Lorenzo Franceschi-Bicchierai | Mashable
Compared to September, phishing attacks — emails that trick users into sharing private or financial information with hackers that can then steal their money — decreased by more than 10% last month. Even though that’s clearly good news, it wasn’t exactly a surprise for the analysts at Kaspersky Lab.
“The fact is that in summer phishers mostly attack schoolchildren and students who spend lots of time surfing the Internet during their holidays,” writes Darya Gudkova, Kaspersky Lab’s head of content analysis and research. “As business activity starts to resume at the end of summer, fraudsters return their attention to financial organizations.”

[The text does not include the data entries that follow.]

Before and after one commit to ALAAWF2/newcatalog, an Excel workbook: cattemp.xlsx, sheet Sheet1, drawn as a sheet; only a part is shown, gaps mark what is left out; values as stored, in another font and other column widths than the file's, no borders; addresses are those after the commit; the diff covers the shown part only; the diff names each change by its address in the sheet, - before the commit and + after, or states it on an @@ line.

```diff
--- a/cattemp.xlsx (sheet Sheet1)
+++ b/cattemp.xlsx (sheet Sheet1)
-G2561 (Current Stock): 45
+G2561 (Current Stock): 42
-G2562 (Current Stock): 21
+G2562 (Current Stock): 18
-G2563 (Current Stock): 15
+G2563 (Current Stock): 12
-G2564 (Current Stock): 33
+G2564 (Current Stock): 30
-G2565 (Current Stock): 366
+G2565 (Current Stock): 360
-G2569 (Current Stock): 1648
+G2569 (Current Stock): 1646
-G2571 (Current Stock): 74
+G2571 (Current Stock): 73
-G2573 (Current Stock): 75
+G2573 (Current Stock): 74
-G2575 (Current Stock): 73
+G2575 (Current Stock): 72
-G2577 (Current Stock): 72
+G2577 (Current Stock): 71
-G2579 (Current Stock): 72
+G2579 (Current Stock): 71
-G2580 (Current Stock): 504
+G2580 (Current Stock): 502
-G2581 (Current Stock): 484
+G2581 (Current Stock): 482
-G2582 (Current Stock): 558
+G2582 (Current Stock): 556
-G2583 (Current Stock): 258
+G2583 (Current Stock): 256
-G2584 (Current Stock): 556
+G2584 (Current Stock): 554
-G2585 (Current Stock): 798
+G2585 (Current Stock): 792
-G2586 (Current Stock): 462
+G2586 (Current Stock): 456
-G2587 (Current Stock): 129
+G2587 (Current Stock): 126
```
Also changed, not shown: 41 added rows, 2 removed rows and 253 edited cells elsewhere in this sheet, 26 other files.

In fact, phishing attempts on financial organizations were up by almost 3 percentage points, and attacks on online shops increased by more than 5%. Nonetheless, the percentage of phishing emails in general was the same as September, making up 0.03% of all emails circulating on the Internet.
Twitter fights phishing with its Trust and Safety team, which is tasked with identifying and deleting spam or malicious accounts everyday. Also, according to Jim Prosser, a Twitter spokesperson, the microblogging network protects its users passing all shared links through it’s link shortener, t.co. “The links get checked against a list of potentially dangerous sites, and users are warned with an interstitial message when clicking on potentially harmful URLs,” he wrote to Mashable in an email.

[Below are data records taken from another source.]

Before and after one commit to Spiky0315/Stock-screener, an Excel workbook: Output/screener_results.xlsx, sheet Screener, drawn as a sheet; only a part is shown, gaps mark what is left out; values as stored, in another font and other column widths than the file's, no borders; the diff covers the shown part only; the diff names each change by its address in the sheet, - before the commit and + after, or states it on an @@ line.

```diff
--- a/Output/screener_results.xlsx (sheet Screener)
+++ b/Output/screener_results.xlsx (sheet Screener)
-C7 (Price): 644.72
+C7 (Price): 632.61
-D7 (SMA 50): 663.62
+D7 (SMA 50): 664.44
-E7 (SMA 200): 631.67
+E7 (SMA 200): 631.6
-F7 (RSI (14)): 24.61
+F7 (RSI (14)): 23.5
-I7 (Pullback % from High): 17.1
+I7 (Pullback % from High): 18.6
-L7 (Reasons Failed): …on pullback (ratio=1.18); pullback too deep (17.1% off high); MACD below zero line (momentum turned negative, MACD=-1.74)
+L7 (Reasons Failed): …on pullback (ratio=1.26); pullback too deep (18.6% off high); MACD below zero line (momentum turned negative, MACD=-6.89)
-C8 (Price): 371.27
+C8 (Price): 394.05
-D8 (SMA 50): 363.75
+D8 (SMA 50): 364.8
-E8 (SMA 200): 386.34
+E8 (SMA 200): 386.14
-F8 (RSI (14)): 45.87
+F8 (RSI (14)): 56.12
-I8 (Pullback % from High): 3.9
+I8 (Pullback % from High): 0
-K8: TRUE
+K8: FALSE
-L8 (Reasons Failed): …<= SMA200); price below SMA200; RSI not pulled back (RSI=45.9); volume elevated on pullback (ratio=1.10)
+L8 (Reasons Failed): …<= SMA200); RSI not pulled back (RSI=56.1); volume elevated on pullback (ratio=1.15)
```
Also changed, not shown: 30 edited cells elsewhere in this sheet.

Facebook launched a new protection against phishing in early August, setting up an email account — firstname.lastname@example.org — where users can report phishing attempts. This crowsourced approach complements the social network’s internal systems to detect phishing scams. Like Twitter, Facebook also has a similar link checking system called “Link Shim. Every link clicked on the social network is checked against a blacklist of malicious links compiled by Facebook and its security partners like McAfee and Websense.

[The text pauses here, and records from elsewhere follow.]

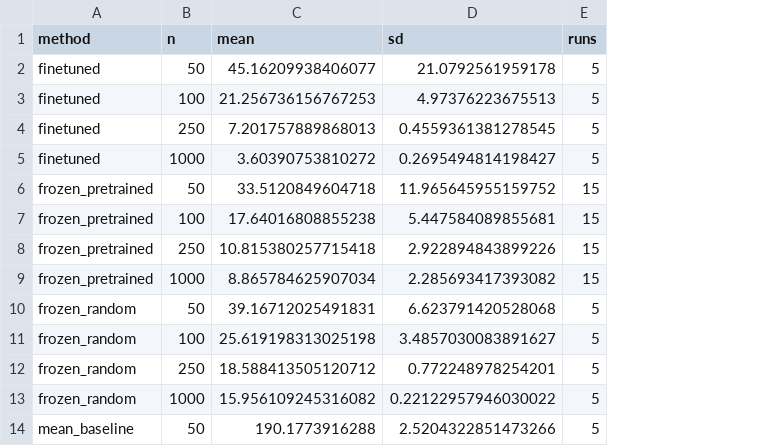
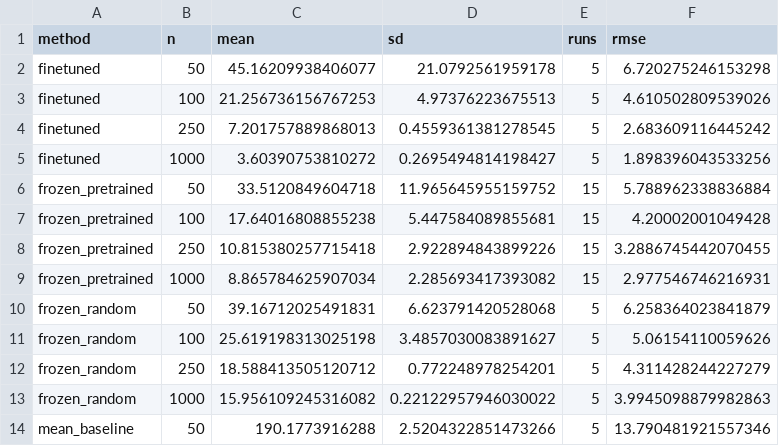
Before and after one commit to orcunTasdemir/a2_representations_and_transfer, a CSV file: analysis/outputs/exhibit1.csv, drawn as a sheet; only a part is shown; the diff names each change by its address in the sheet, - before the commit and + after, or states it on an @@ line.

```diff
--- a/analysis/outputs/exhibit1.csv
+++ b/analysis/outputs/exhibit1.csv
+column F (rmse), rows 2-14: 6.720275246153298 | 4.610502809539026 | 2.683609116445242 | 1.898396043533256 | 5.788962338836884 | 4.20002001049428 | 3.2886745442070455 | 2.977546746216931 | 6.258364023841879 | 5.06154110059626 | 4.311428244227279 | 3.9945098879982863 | 13.790481921557346
```
Also changed, not shown: 9 other files.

Spam emails also decreased with a slide of 4.5% compared to September, although they still take up 68% of all email traffic. The favorite spam techniques involved fake hotel reservations, wedding invitations, and even political spam. Taking advantage of the U.S. election, spammers spread messages asking users to share their views on which candidate would be President for a chance to win a $250 Visa gift card. In reality, it was just a trick to amass email addresses to add to spam databases.
Spammers are also starting to ramp up their holiday-themed spam emails, luring users to click on malicious links with the promise of gifts and discounts.
The report concluded with a few words of advice for netizens: “Users should be especially watchful making e-payments and entering confidential data on the Internet,” wrote Gudkova. “Do not click links in spam emails and do not open attachments from unknown senders. Apply software updates as soon as they appear.”